June 26, 2007

Fish Farming

Not that I care to be preachy about it, but I first became a vegetarian after reading Julia Whitty's grim Mother Jones cover story about the death of the oceans. That particular fable had plenty of overarching morals, but for me the biggest was that meat-eating was unsustainable. The irony, of course, is that I never stopped eating fish or seafood—just cows, chicken, sheep, whatever waddles or grazes on land. And then I sort of stopped thinking about how the world's fisheries were being depleted. At least until I read a recent New York Times report about how Japanese chefs were starting to put horsemeat in sushi because they were running out of tuna. Oh, right. That.

Now along comes Jeffrey Sachs to talk about how the oceans are being horrendously over-fished—by some counts, we may run out of fish in 50 years—and we need to put the oceans on a more sustainable path. (The link is via Reihan reloaded.) Enter aquaculture. Sachs likes the idea of water farms, where fish, shellfish, and other aquatic plants are grown for food. A great deal of salmon, shrimp, carp, catfish, and oysters are already being reared in various ponds and marine habitats. By some counts, aquaculture produces roughly 30 percent of the world's fish supply.

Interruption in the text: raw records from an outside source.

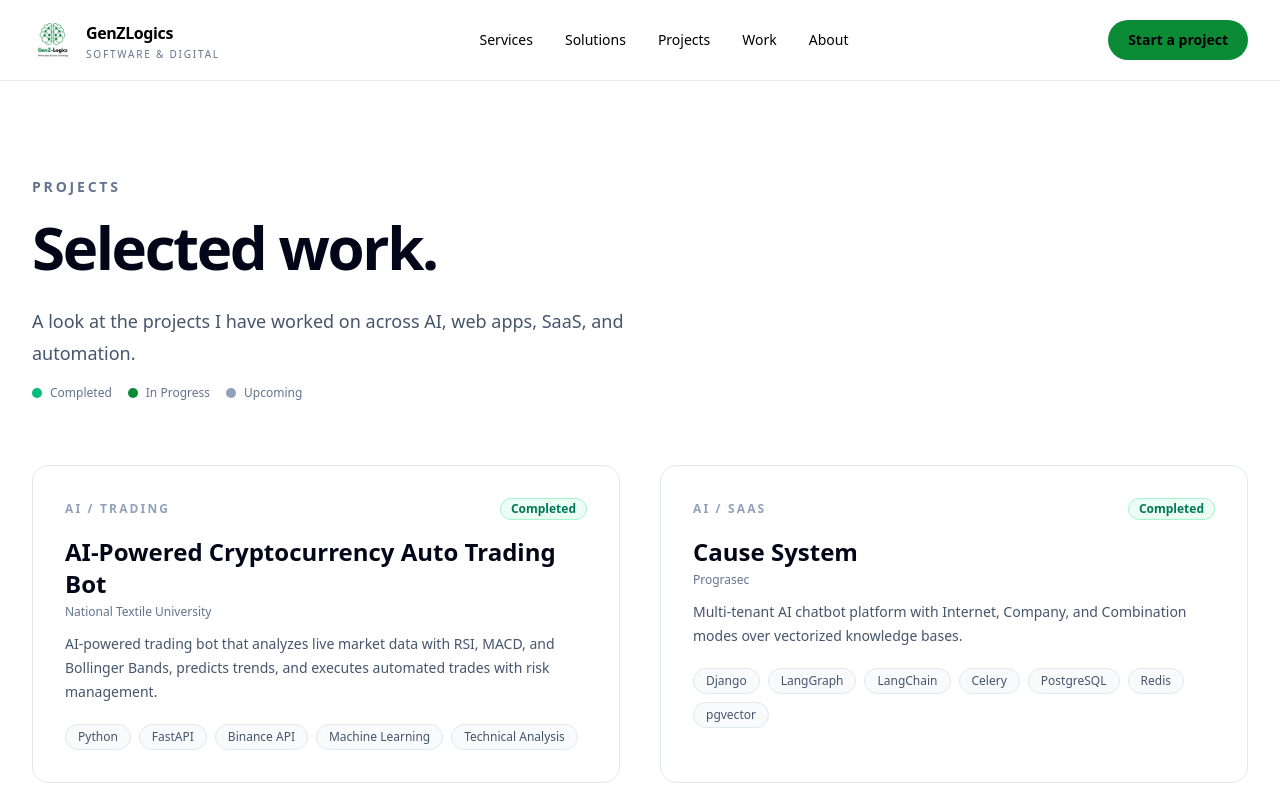
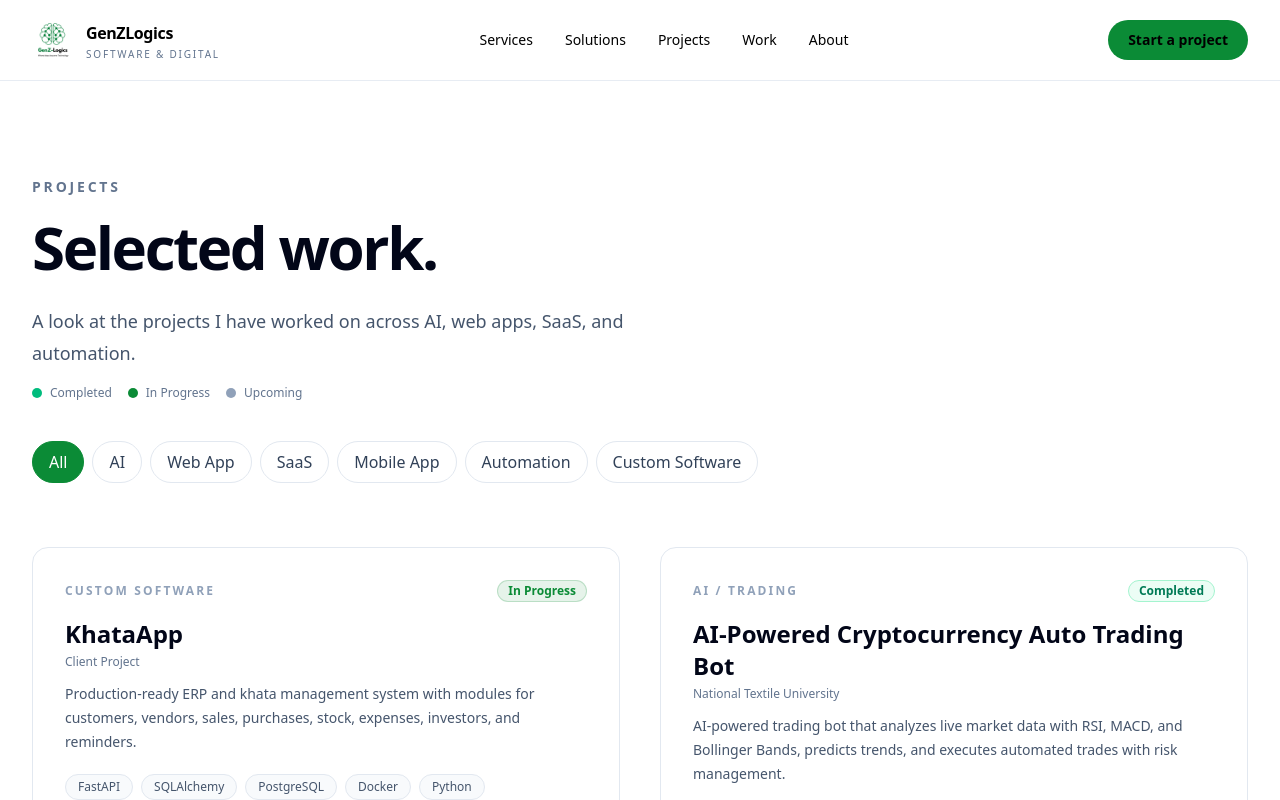
Before and after one commit to GenzLogics/GenzLogicsWebsite, a Next.js app in the folder genzlogics_website/: page /projects in a window 1280 px wide. Shown: the top 800 px of the page. Built offline with nearby package versions, Linux system fonts and the light colour scheme.

Commit message:
Update page.tsx

```diff
--- a/genzlogics_website/app/projects/page.tsx
+++ b/genzlogics_website/app/projects/page.tsx
@@ -1,13 +1,27 @@
+"use client";
+
 import Link from "next/link";
 import PageShell from "@/src/components/site/PageShell";
+import { useState } from "react";
 
 const projects = [
+  {
+    title: "KhataApp",
+    category: "Custom Software",
+    description:
+      "Production-ready ERP and khata management system with modules for customers, vendors, sales, purchases, stock, expenses, investors, and reminders.",
+    tech: ["FastAPI", "SQLAlchemy", "PostgreSQL", "Docker", "Python"],
+    tags: ["Custom Software", "ERP", "Accounting"],
+    status: "in-progress",
+    company: "Client Project",
+  },
   {
     title: "AI-Powered Cryptocurrency Auto Trading Bot",
     category: "AI / Trading",
     description:
       "AI-powered trading bot that analyzes live market data with RSI, MACD, and Bollinger Bands, predicts trends, and executes automated trades with risk management.",
     tech: ["Python", "FastAPI", "Binance API", "Machine Learning", "Technical Analysis"],
+    tags: ["AI", "Automation", "Trading Bot"],
     status: "completed",
     company: "National Textile University",
   },
@@ -17,6 +31,7 @@ const projects = [
     description:
       "Multi-tenant AI chatbot platform with Internet, Company, and Combination modes over vectorized knowledge bases.",
     tech: ["Django", "LangGraph", "LangChain", "Celery", "PostgreSQL", "Redis", "pgvector"],
+    tags: ["AI", "SaaS", "Web App", "Chatbot"],
     status: "completed",
     company: "Prograsec",
   },
@@ -26,6 +41,7 @@ const projects = [
     description:
       "AI fact-verification engine with hybrid RAG, deep semantic search, and Neo4j/NetworkX relationship visualization.",
     tech: ["Python", "FastAPI", "LangChain", "LangGraph", "Neo4j", "NetworkX", "MCP"],
+    tags: ["AI", "Web App", "RAG", "Fact Checking"],
     status: "completed",
     company: "Prograsec",
   },
@@ -35,10 +51,13 @@ const projects = [
     description:
       "Pakistan-first AI nutrition platform with a calorie calculator, 7-day diet-plan generator, and Pakistani food database.",
     tech: ["Python", "LangGraph", "pgvector", "PostgreSQL", "OpenAI", "Anthropic", "Gemini"],
+    tags: ["AI", "Mobile App", "Nutrition", "Python"],
     status: "completed",
     company: "Prograsec",
   },
 ];
+
+const filters = ["All", "AI", "Web App", "SaaS", "Mobile App", "Automation", "Custom Software"];
 
 const statusStyles: Record<string, string> = {
   completed: "bg-emerald-50 text-emerald-700 border-emerald-200",
@@ -53,6 +72,13 @@ const statusLabels: Record<string, string> = {
 };
 
 export default function ProjectsPage() {
+  const [activeFilter, setActiveFilter] = useState("All");
+
+  const filteredProjects =
+    activeFilter === "All"
+      ? projects
+      : projects.filter((project) => project.tags.includes(activeFilter));
+
   return (
     <PageShell>
       <div className="mx-auto max-w-7xl px-6 py-24 lg:px-8">
@@ -69,8 +95,25 @@ export default function ProjectsPage() {
           <span className="inline-flex items-center gap-2"><span className="inline-flex h-2.5 w-2.5 rounded-full bg-slate-400" />Upcoming</span>
         </div>
 
+        <div className="mt-10 flex flex-wrap gap-2">
+          {filters.map((filter) => (
+            <button
+              key={filter}
+              type="button"
+              onClick={() => setActiveFilter(filter)}
+              className={`rounded-full border px-4 py-2 text-sm font-medium transition ${
+                activeFilter === filter
+                  ? "border-brand-green bg-brand-green text-white"
+                  : "border-slate-200 bg-white text-slate-700 hover:bg-slate-50"
+              }`}
+            >
+              {filter}
+            </button>
+          ))}
+        </div>
+
         <div className="mt-16 grid gap-10 md:grid-cols-2">
-          {projects.map((project) => (
+          {filteredProjects.map((project) => (
             <article key={project.title} className="rounded-2xl border border-slate-200 bg-white p-8">
               <div className="flex items-center justify-between gap-4">
                 <span className="text-xs font-semibold uppercase tracking-[0.18em] text-slate-400">{project.category}</span>
@@ -86,9 +129,18 @@ export default function ProjectsPage() {
                   <span key={item} className="rounded-full border border-slate-200 bg-slate-50 px-3 py-1 text-xs text-slate-600">{item}</span>
                 ))}
               </div>
+              <div className="mt-3 flex flex-wrap gap-2">
+                {project.tags.map((tag) => (
+                  <span key={tag} className="rounded-full bg-brand-green/10 px-3 py-1 text-xs font-semibold text-brand-green">{tag}</span>
+                ))}
+              </div>
             </article>
           ))}
         </div>
+
+        {filteredProjects.length === 0 && (
+          <p className="mt-12 text-center text-sm text-slate-500">No projects found for this filter.</p>
+        )}
 
         <Link href="/contact" className="mt-14 inline-flex rounded-full bg-brand-green px-6 py-3 text-sm font-semibold text-white">
           Discuss your project →
```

So does Sachs think we can avoid completely ransacking the oceans by ramping up aquaculture? That's what he implies. Of course, there are real problems with farming marine life. The waste from those farms—fecal matter, uneaten food, pesticides, herbicides, antibiotics—can turn the ocean floors into toxic sludge and do a number on the surrounding waters. The fish are often crammed in close quarters and end up breeding disease. Non-native species can escape the farms and wreak havoc—Atlantic salmon are now flopping all over the Pacific Northwest.

An example: In New Brunswick, salmon farms occupy about 0.1 percent of the regional coastal area, but scientists have looked at the surrounding areas and found lowered oxygen levels, invasive species, algal blooms, and the destruction of the nursery habitats for wild fish. It's a mess. Plus, as Sachs points out, many farmed fish species are carnivorous—herring are used to make salmon feed, so they've been heavily harvested in the wild, which in turn puts pressure on the oceans. (On the bright side, mollusk farming is truly excellent in just about every way. Really.)

Sachs seems aware of all of this, but then, sanguine as ever, waves away the problems by claiming that "better aquaculture technologies are already evolving rapidly," implying that, someday soon, fish farming will become sustainable on its own. I'd say there are other hurdles besides technological ones. In the U.S., for instance, there's no comprehensive oversight of the industry—it's governed by a patchwork of state laws, executive orders, and international treaties, and it's not always clear which ones apply to which aspects of marine farming. All the technology in the world won't help so long as there aren't laws to ensure sustainability. Isn't that a predictably liberal thing to say?

The Pew Center's invaluable report, "America's Living Oceans" (PDF) has a bunch of suggestions to promote sustainable aquaculture. National standards factor in heavily. International ones, too. Actually, as an overview of the broader issues problems facing the oceans, the Pew report is terrific. By the by, I should mention that I'm terrified of fish—in the way that some people are terrified of heights or speaking in public. That's another story. For now, the environmental crisis facing the oceans (which goes well beyond running out of tasty fish to eat) scares me more. And I can't tell if even Pew's favored policies would save the day at this point.
-- Brad Plumer 11:41 PM || ||